"Pikes Peak or Bust!" Prospectors wrote that on their wagons in 1859 as they headed for gold mines in Colorado. The state's mountains and plateaus are filled with gold, silver, and other minerals. Today, however, petroleum, is the state's most important mineral product.
Colorado is named after the Colorado River. Its name means "colored red" in Spanish. The river was named this because of the many colorful rock formations seen in the state's mountains and western plateaus. Colorado's nickname is the "Centennial State" because it joined the Union on the 100th anniversary of the Declaration of Independence. The abbreviation for Colorado is CO.
Colorado is a Rocky Mountain state bordered by Wyoming to the north, Kansas to the east, New Mexico to the south, and Utah to the west. The state is famous for its elevation. Its average elevation, at over one mile above sea level, is the highest in the nation. Denver, the capital and largest city, is known as the "Mile High City." The Denver Broncos, a National Football League team, play in Mile High Stadium. This forces football players to use oxygen masks because the stadium's air is so thin.
Speaking of heights, Colorado has 51 of the 80 highest North American peaks. The Rocky Mountains run through the state. The Continental Divide, which separates rivers that flow into the Gulf of Mexico from those that flow into the Pacific Ocean, cuts through Colorado's Rocky Mountain National Park. The sources of many rivers, including the Rio Grande, Colorado, Arkansas, and South Platte rivers, are in Colorado. And in the state, one can travel across the world's highest suspension bridge and gaze down more than 1,000 feet at the state's spectacular canyon, Royal Gorge.
Even though, the state is known for its great elevations, it's not all mountains. The eastern third of the state is part of the Great Plains.

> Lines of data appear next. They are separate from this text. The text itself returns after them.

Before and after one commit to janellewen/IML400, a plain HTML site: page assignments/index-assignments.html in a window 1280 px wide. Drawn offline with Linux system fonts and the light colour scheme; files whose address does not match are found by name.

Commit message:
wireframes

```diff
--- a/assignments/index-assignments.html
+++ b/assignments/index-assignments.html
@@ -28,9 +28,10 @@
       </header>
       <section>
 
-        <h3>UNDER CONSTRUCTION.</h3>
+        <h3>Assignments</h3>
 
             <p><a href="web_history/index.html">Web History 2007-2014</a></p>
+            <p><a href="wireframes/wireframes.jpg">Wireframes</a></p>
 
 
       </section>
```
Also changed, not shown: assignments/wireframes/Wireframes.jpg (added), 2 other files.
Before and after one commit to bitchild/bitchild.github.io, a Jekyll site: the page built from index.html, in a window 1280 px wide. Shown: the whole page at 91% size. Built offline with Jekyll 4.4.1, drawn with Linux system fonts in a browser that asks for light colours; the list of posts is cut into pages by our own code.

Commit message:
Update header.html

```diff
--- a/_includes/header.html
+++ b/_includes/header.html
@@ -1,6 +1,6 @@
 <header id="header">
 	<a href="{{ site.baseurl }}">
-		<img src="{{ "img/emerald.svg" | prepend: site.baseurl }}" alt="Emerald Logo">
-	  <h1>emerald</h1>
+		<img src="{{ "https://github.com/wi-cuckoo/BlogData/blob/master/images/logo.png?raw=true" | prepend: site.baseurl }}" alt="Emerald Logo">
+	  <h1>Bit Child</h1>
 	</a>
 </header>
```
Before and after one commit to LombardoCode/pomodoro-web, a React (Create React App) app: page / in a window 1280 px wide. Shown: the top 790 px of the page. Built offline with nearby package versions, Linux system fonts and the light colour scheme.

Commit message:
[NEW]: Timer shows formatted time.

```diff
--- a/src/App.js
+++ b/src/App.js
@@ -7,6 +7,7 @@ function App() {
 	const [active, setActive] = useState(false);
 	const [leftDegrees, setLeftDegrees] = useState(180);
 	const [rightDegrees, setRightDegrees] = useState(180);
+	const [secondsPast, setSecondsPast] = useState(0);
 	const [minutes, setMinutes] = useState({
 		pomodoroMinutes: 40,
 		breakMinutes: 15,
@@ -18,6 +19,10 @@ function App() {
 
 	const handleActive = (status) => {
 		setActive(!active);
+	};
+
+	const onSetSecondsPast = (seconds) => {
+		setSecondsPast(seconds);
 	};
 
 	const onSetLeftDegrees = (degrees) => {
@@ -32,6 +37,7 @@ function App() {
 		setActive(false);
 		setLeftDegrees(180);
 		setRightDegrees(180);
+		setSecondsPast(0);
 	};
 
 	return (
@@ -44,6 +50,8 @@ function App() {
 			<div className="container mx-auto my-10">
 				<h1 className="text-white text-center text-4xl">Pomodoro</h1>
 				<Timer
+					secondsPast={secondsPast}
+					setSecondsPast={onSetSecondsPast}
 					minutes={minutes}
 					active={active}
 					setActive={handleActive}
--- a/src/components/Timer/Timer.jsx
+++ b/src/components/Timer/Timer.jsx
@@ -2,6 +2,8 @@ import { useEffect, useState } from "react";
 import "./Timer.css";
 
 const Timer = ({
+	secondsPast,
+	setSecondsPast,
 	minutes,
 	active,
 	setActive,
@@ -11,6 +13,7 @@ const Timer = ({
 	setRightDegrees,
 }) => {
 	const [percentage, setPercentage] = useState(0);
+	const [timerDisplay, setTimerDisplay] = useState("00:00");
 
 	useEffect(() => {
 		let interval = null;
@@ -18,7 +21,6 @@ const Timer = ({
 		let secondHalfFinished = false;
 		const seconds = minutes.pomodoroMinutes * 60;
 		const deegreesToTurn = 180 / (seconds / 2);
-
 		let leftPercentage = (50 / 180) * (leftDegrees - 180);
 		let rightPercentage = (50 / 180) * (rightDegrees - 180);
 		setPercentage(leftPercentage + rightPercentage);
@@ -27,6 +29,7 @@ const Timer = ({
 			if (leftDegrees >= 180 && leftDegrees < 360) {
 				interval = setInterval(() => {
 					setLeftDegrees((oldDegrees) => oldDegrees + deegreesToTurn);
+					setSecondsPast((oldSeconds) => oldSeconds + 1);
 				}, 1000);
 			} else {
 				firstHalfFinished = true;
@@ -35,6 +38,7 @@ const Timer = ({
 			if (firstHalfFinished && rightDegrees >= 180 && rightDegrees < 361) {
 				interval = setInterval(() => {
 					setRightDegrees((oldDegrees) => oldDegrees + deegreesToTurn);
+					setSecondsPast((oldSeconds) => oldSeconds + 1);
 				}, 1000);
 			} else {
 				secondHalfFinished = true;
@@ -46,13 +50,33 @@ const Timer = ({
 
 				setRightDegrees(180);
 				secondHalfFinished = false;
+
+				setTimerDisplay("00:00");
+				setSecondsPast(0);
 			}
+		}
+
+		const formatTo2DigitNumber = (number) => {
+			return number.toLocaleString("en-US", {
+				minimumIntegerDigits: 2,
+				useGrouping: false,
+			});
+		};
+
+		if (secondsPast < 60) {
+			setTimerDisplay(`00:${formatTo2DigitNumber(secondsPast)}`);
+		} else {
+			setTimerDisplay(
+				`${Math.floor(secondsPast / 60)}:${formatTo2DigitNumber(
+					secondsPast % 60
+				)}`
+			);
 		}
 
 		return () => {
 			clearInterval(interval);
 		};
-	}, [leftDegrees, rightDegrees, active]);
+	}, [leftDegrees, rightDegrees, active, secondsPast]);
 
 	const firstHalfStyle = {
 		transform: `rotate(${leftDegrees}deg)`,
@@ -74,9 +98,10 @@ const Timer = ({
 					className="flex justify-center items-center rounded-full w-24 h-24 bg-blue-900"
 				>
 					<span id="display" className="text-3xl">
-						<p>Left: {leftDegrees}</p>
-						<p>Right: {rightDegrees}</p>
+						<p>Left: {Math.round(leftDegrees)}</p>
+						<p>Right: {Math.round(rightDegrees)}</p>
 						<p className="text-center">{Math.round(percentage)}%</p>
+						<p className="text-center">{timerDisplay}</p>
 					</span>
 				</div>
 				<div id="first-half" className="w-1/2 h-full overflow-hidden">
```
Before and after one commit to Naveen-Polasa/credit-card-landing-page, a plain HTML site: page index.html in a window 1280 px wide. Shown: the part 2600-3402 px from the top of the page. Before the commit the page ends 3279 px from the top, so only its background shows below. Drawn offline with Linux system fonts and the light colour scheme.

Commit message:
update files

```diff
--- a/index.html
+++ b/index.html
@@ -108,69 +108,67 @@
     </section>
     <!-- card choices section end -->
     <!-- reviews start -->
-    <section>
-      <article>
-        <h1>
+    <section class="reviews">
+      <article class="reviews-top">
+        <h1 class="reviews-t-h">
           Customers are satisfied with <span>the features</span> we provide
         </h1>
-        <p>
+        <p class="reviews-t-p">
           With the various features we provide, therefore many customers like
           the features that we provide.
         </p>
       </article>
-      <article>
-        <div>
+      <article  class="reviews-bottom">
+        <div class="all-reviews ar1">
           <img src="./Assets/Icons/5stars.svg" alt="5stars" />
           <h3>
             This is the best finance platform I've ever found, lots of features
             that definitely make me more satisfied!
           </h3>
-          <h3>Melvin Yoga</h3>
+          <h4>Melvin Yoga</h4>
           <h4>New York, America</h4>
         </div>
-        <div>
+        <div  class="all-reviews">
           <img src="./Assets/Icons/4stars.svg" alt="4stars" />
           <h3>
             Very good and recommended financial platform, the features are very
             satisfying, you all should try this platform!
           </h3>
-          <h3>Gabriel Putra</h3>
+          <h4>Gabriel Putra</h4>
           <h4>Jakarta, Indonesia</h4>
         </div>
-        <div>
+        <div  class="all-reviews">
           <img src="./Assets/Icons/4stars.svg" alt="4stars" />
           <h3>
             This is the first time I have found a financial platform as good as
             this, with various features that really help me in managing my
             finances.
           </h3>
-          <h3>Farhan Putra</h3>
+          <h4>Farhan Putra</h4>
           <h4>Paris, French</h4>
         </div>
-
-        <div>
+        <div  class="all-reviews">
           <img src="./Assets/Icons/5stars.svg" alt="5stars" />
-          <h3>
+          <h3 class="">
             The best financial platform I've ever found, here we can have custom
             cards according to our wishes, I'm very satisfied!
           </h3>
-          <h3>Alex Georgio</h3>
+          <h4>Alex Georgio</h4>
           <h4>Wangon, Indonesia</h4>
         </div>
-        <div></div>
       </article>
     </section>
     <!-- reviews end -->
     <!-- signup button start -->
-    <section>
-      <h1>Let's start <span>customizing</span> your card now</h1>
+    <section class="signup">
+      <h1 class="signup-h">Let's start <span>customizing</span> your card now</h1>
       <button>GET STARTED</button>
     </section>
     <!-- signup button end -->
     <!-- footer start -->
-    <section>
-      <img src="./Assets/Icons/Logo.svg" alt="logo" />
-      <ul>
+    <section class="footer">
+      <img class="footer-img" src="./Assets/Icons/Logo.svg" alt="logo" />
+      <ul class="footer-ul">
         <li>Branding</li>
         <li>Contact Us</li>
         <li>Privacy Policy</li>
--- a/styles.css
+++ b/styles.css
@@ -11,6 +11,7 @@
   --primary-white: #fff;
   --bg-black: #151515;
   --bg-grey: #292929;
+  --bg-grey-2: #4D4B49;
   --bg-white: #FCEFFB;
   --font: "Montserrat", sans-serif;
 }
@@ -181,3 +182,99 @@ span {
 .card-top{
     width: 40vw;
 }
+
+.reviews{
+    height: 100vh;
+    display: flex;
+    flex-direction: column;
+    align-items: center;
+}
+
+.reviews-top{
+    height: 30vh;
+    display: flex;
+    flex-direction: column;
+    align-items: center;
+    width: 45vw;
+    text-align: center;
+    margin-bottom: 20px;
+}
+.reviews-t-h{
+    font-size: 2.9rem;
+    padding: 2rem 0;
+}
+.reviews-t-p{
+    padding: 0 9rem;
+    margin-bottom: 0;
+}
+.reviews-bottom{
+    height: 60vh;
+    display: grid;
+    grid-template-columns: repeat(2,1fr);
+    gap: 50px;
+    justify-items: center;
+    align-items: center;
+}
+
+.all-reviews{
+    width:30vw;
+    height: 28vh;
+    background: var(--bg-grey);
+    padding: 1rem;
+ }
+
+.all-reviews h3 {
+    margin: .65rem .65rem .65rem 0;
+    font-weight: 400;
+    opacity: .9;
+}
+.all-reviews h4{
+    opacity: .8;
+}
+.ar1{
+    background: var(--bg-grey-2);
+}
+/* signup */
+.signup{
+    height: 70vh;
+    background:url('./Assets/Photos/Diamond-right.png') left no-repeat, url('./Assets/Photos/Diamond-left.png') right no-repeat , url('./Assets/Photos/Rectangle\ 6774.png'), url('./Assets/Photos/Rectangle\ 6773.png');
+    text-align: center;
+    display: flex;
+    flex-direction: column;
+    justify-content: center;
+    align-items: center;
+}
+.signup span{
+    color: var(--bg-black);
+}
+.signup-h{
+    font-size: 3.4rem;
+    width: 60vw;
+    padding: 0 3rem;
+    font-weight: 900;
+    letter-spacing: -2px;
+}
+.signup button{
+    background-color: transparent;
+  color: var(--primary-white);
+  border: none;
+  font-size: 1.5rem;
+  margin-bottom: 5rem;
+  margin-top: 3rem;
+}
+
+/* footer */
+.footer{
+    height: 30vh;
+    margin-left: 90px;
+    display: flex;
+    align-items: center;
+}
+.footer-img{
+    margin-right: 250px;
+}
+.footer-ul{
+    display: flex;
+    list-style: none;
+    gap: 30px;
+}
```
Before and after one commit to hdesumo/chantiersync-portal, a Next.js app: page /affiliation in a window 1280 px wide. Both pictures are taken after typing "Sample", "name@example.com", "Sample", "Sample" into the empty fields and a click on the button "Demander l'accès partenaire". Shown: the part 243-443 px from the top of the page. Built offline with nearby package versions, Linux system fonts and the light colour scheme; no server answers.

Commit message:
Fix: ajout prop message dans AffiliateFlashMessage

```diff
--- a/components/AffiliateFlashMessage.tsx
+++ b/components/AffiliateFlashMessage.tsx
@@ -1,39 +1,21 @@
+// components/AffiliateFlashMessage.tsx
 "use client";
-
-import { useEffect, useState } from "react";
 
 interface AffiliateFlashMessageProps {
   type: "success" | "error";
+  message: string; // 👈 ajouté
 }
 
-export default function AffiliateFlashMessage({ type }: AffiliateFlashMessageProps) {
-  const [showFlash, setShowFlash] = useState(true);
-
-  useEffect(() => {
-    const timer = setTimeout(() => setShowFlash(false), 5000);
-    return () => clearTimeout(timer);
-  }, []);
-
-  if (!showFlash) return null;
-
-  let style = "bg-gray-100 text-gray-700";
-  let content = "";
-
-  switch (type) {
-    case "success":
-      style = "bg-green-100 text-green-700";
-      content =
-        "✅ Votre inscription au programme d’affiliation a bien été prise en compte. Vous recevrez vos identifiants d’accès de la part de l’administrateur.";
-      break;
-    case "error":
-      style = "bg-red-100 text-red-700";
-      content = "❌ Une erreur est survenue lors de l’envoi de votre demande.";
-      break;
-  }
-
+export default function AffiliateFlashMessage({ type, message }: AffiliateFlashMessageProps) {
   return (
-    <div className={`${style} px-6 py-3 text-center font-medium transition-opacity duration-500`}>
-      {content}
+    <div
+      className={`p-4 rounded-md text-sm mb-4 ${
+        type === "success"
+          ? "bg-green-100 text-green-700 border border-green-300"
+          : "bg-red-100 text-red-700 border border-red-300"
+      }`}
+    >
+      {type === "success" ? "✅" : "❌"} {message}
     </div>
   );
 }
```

Hay, wheat, potatoes, corn, and sugar beets are all grown in this section of Colorado. Colorado's Rocky Mountain mines are the nation's leading producer of molybdenum, which is used to harden steel.
Colorado is a main transportation and distribution center for the Rocky Mountain region. This is because it is located about halfway between the major cities in California and the Midwest. Because of its location, many large banks and manufacturing companies have established branch offices in the state. The United States Government owns more than a third of Colorado's land, where it controls grazing, mining, and logging.
If you like war planes, Colorado could be the state for you. The United States Air Force Academy and defense headquarters are located in the state. The North American Aerospace Defense Command is located 1,200 feet underground in Cheyenne Mountain, near Colorado Springs.
The beautiful scenery of the Rockies and the state's cool, pleasant summer climate have made Colorado a favorite of tourists. Aspen is a world famous ski resort. Estes Park, Steamboat Springs, Vail, and Colorado Springs, are also popular resorts. And for any fan of the movie "Jurassic Park," Colorado shares Dinosaur National Monument with Utah. It has thousands of dinosaur bones from the Jurassic period. And one can also see prehistoric cliff dwellings built by the Anasazi, an early Indian tribe, in Mesa Verde National Park.